Web page revision data:
* * * * * * *

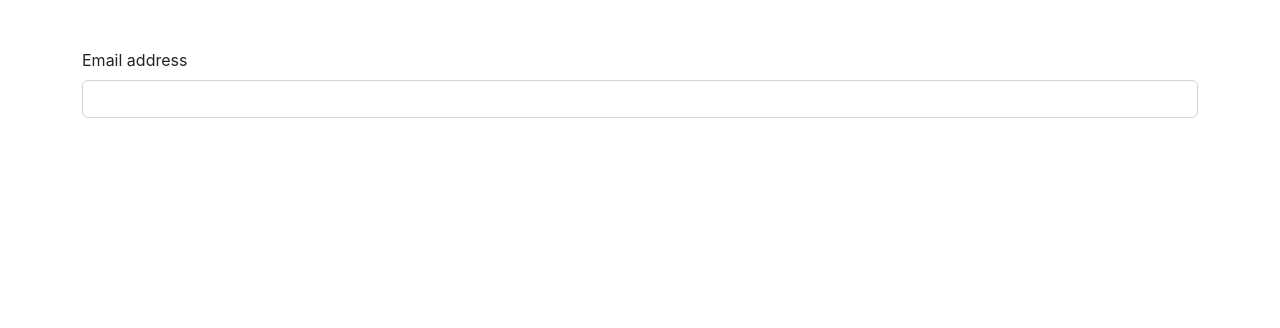
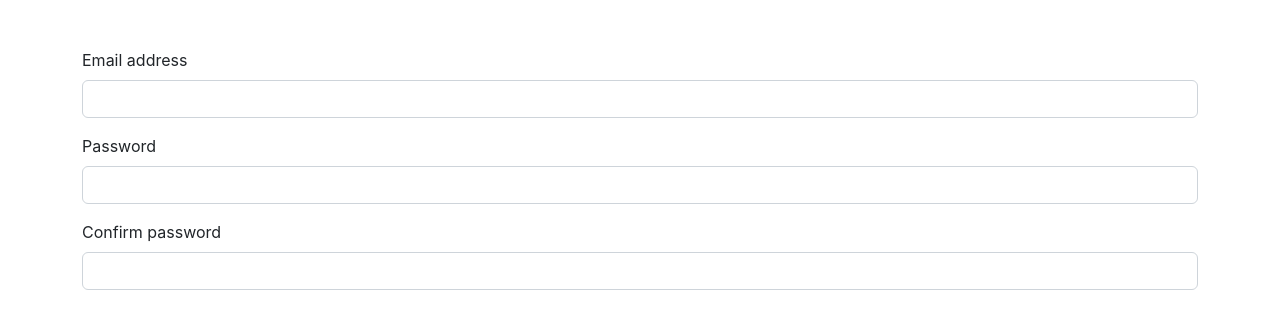
Before and after one commit to piotr-skolorzynski/react-testing-library, a React (Create React App) app: page / in a window 1280 px wide. Shown: the top 328 px of the page. Built offline with nearby package versions, Linux system fonts and the light colour scheme.

Commit message:
complete test

```diff
--- a/src/App.js
+++ b/src/App.js
@@ -8,6 +8,14 @@
           <label htmlFor='email' className='form-label'>Email address</label>
           <input type="email" id="email" name="email" className="form-control" />
         </div>
+        <div className='mb-3'>
+          <label htmlFor='password' className='form-label'>Password</label>
+          <input type="password" id="password" name="password" className="form-control" />
+        </div>
+        <div className='mb-3'>
+          <label htmlFor='confirm-password' className='form-label'>Confirm password</label>
+          <input type="password" id="confirm-password" name="confirm-password" className="form-control" />
+        </div>
       </form>
     </div>
   );
```
Also changed, not shown: 1 other file (tests, documents, lock files or other folders).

* * * * * * *

Output each line of the records exactly. Any picture is skipped.

* Response
Before and after one commit to piotr-skolorzynski/react-testing-library, a React (Create React App) app: page / in a window 1280 px wide. Shown: the top 328 px of the page. Built offline with nearby package versions, Linux system fonts and the light colour scheme.

Commit message:
complete test

```diff
--- a/src/App.js
+++ b/src/App.js
@@ -8,6 +8,14 @@
           <label htmlFor='email' className='form-label'>Email address</label>
           <input type="email" id="email" name="email" className="form-control" />
         </div>
+        <div className='mb-3'>
+          <label htmlFor='password' className='form-label'>Password</label>
+          <input type="password" id="password" name="password" className="form-control" />
+        </div>
+        <div className='mb-3'>
+          <label htmlFor='confirm-password' className='form-label'>Confirm password</label>
+          <input type="password" id="confirm-password" name="confirm-password" className="form-control" />
+        </div>
       </form>
     </div>
   );
```
Also changed, not shown: 1 other file (tests, documents, lock files or other folders).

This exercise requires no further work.